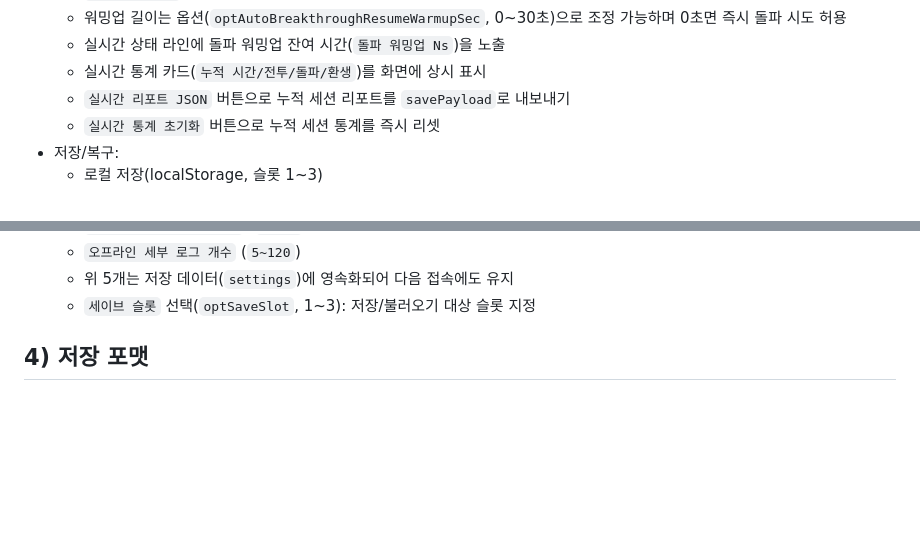
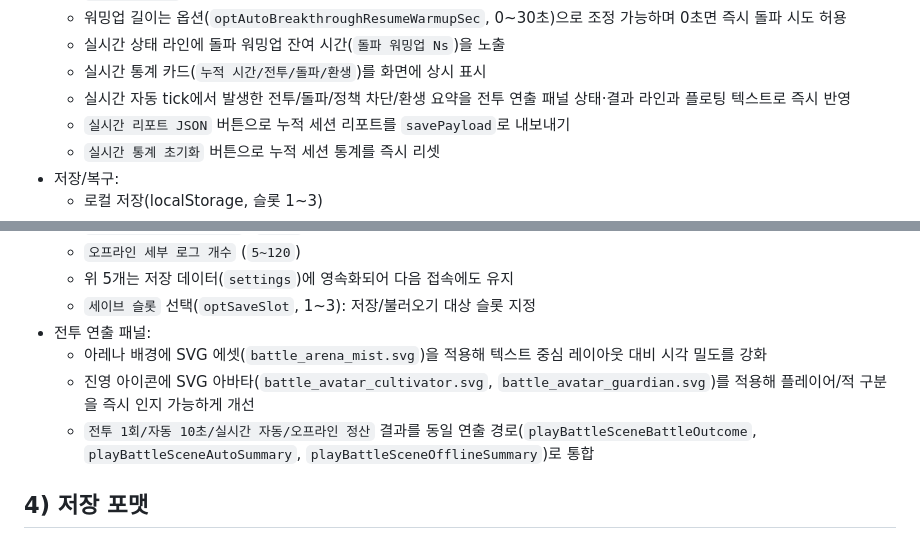
Before and after one commit to andrewchoi-hds/Idle, a Markdown page: docs/system/mobile_mvp_vertical_slice_v1_kr.md, 2 parts joined by grey strips. Drawn GitHub-style; blank space fills up the shorter version.

```diff
--- a/docs/system/mobile_mvp_vertical_slice_v1_kr.md
+++ b/docs/system/mobile_mvp_vertical_slice_v1_kr.md
@@ -58,6 +58,7 @@ npm run mobile:mvp:serve
   - 워밍업 길이는 옵션(`optAutoBreakthroughResumeWarmupSec`, 0~30초)으로 조정 가능하며 0초면 즉시 돌파 시도 허용
   - 실시간 상태 라인에 돌파 워밍업 잔여 시간(`돌파 워밍업 Ns`)을 노출
   - 실시간 통계 카드(`누적 시간/전투/돌파/환생`)를 화면에 상시 표시
+  - 실시간 자동 tick에서 발생한 전투/돌파/정책 차단/환생 요약을 전투 연출 패널 상태·결과 라인과 플로팅 텍스트로 즉시 반영
   - `실시간 리포트 JSON` 버튼으로 누적 세션 리포트를 `savePayload`로 내보내기
   - `실시간 통계 초기화` 버튼으로 누적 세션 통계를 즉시 리셋
 - 저장/복구:
@@ -136,6 +137,10 @@ npm run mobile:mvp:serve
   - `오프라인 세부 로그 개수` (`5~120`)
   - 위 5개는 저장 데이터(`settings`)에 영속화되어 다음 접속에도 유지
   - `세이브 슬롯` 선택(`optSaveSlot`, 1~3): 저장/불러오기 대상 슬롯 지정
+- 전투 연출 패널:
+  - 아레나 배경에 SVG 에셋(`battle_arena_mist.svg`)을 적용해 텍스트 중심 레이아웃 대비 시각 밀도를 강화
+  - 진영 아이콘에 SVG 아바타(`battle_avatar_cultivator.svg`, `battle_avatar_guardian.svg`)를 적용해 플레이어/적 구분을 즉시 인지 가능하게 개선
+  - `전투 1회/자동 10초/실시간 자동/오프라인 정산` 결과를 동일 연출 경로(`playBattleSceneBattleOutcome`, `playBattleSceneAutoSummary`, `playBattleSceneOfflineSummary`)로 통합
 
 ## 4) 저장 포맷
 - localStorage key:
```
Also changed, not shown: docs/idle_xianxia_design_v0.3_kr.md (+8 -0 lines).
■ ■ ■ ■ ■ ■ ■
## WHAT NEEDS TO BE DONE
Only the number is wanted: count the lines of the records that hold the word "system".

## ANSWER SPACE
3